To boot, tax complications and the erosion in fund assets due to trust expenses actually might make the silver ETF more difficult to figure out than owning physical bullion. Yet the usually skeptical silver crowd has bought the touting of the silver ETF as all advantage, no downside, hook, line and sinker.
If silver didn't have such a small spot market and little in the way of available stockpiles, perhaps the benefit of an ETF--its liquidity and the fact that it can be traded like a stock - might outweigh the very serious but difficult to see toll on investors arising from the market makers' inherently unfair advantage. Indeed, the wild popularity of ETFs in general seems to indicate that investors don't think ETFs can cause them any problems whatsoever. To which I answer, let's see just how well each ETF will fare in its eventual test by fire: market conditions so disruptive that even the market makers are helpless.
In any case, there are more immediate problems with the silver ETF that have no apparent resolution.

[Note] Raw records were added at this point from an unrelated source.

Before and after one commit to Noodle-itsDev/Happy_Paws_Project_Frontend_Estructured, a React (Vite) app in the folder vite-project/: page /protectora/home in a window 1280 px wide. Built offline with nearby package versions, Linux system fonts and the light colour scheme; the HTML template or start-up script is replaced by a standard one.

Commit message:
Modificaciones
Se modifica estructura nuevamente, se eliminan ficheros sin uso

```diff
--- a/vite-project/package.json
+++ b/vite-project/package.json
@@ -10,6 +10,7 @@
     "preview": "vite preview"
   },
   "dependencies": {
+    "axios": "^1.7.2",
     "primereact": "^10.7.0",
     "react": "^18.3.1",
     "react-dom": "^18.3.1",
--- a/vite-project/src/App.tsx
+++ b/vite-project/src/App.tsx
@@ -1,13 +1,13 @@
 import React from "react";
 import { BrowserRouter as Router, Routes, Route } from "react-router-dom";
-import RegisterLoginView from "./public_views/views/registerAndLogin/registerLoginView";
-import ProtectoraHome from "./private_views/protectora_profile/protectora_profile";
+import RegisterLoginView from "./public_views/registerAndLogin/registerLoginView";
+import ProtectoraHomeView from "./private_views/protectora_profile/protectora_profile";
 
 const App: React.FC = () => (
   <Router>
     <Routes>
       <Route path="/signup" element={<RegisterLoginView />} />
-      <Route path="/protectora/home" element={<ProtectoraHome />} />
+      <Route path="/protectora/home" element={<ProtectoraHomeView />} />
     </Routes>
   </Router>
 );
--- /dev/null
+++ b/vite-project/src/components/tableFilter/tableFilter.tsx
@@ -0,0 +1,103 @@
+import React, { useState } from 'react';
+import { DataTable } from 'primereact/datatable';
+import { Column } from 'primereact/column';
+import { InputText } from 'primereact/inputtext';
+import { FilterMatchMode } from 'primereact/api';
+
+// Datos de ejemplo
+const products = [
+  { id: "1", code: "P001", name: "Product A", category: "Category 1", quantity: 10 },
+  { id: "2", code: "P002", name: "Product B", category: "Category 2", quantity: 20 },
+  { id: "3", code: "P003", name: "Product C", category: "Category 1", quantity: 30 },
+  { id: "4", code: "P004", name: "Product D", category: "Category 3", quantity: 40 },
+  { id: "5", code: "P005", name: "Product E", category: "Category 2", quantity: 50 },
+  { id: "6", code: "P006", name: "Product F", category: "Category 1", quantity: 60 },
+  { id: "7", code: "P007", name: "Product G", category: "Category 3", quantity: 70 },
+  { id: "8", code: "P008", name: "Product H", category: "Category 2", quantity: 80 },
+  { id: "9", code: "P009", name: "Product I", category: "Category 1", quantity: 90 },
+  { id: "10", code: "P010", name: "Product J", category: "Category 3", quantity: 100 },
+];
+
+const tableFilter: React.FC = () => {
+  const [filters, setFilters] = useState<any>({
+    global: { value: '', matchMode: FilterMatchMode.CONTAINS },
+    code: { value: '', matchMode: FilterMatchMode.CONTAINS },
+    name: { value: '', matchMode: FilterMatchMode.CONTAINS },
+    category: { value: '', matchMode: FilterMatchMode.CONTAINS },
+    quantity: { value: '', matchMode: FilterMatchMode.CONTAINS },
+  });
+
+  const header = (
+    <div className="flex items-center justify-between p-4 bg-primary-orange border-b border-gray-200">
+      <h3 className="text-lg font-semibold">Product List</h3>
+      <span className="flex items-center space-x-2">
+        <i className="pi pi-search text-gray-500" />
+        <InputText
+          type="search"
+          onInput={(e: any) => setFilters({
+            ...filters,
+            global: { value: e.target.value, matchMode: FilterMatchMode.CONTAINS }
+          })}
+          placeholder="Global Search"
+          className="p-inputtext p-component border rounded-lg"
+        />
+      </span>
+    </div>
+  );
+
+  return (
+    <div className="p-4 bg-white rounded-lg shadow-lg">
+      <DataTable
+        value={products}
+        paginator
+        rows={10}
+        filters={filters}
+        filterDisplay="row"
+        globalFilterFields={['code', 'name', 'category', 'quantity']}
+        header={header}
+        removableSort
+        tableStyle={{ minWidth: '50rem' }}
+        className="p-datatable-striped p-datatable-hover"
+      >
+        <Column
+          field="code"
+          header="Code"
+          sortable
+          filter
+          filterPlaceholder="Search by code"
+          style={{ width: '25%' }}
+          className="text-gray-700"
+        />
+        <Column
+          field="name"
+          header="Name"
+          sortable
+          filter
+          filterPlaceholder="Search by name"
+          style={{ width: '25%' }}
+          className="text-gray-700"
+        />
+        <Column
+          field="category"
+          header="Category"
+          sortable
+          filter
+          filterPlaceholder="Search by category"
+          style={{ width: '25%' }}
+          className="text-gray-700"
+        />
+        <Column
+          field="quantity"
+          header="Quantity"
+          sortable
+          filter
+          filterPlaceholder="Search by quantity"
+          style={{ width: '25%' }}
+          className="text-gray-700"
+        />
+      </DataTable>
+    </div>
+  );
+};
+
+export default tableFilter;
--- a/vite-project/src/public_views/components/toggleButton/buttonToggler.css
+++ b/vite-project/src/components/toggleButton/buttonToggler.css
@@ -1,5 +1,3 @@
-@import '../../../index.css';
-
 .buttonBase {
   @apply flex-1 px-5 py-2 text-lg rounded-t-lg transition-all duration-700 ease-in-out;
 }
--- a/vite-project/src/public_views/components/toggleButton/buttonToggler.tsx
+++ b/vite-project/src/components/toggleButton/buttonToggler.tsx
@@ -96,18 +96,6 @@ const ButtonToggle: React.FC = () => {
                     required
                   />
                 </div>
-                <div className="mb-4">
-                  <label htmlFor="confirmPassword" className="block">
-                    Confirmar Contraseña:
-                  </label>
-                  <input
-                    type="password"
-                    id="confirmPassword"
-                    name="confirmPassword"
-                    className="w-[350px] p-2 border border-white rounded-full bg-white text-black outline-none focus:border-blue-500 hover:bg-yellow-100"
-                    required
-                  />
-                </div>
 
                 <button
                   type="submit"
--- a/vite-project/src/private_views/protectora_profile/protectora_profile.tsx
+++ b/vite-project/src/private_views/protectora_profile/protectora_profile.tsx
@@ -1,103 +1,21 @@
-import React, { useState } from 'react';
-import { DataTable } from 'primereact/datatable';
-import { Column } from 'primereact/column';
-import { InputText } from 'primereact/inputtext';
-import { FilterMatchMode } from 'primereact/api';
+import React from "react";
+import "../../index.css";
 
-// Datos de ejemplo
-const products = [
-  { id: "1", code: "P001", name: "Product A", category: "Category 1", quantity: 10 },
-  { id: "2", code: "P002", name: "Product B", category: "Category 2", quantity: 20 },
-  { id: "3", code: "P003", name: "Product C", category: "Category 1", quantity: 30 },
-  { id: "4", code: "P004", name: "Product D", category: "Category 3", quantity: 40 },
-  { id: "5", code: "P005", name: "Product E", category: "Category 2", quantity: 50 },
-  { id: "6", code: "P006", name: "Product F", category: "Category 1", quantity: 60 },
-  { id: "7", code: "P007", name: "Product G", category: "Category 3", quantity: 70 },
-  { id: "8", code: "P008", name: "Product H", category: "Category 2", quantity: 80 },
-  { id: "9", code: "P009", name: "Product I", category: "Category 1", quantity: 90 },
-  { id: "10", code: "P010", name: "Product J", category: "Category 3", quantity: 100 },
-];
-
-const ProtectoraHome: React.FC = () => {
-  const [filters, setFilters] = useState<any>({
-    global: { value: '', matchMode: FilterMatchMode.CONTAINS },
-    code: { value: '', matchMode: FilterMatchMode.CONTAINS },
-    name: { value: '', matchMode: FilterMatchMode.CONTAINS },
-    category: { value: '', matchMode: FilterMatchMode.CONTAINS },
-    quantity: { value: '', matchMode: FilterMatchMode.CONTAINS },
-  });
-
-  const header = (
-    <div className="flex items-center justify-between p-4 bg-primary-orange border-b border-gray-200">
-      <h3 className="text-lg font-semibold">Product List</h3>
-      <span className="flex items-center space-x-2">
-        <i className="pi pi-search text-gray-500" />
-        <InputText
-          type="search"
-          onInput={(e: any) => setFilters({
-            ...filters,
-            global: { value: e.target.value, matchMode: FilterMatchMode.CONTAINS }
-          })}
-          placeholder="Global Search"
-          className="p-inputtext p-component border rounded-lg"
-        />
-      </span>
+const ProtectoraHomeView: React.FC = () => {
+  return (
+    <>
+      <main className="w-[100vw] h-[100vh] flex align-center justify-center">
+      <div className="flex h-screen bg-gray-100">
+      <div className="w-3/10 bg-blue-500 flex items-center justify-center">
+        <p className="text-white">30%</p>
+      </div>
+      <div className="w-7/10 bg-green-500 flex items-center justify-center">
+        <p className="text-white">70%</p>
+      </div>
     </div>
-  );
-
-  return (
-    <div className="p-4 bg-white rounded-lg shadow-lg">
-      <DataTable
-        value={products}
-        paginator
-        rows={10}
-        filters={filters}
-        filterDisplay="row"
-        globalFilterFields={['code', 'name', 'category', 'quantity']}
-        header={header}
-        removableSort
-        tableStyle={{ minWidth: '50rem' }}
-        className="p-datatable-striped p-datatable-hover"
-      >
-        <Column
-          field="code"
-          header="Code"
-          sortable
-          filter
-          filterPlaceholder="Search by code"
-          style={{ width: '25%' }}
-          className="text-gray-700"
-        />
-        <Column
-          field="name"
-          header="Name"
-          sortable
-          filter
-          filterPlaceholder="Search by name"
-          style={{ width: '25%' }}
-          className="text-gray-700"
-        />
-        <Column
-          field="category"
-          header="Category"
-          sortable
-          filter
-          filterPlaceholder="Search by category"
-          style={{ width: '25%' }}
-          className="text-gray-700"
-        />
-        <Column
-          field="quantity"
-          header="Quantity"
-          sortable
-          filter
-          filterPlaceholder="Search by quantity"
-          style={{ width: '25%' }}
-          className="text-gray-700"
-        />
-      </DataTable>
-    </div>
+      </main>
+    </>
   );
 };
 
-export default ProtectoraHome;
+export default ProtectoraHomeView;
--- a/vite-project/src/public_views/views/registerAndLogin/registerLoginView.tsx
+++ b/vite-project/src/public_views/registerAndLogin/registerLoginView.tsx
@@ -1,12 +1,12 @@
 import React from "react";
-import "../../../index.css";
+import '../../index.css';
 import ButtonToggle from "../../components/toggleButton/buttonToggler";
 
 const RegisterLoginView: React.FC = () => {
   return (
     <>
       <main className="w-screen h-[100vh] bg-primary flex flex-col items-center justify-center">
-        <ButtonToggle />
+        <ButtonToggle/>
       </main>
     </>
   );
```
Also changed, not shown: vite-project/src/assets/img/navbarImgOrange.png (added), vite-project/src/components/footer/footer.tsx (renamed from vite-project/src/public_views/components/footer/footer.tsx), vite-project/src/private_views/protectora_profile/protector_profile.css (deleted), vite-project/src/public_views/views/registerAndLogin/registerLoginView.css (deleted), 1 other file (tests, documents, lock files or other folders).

The SEC's likely position will be that the spot silver market is so small and illiquid that an ETF will have a disruptive influence. Sure a miracle might still happen such as Buffett making his stockpile available or some crazy billionaire attempting to build a stockpile from scratch.
Alas, miracles are for suckers, and so I urge the silver community to go back to the drawing board. Let's find another way to provide investors with an ETF-like vehicle that is easy to trade, but is not an ETF. Until then, we'll have to settle for Central Fund of Canada [AMEX:CEF; TSX:CEF-NVA], Silver Wheaton [AMEX:SLW; TSX:SLW] or Silver Standard Resources [Nasdaq:SSRI; TSX:SSO] as the closest thing to directly owning silver in our stock accounts.
Copyright (c) SILVERAXIS.COM 2006
DISCLOSURE: At the time of publication of this commentary, I did not own Central Fund of Canada, Silver Wheaton or Silver Standard Resources.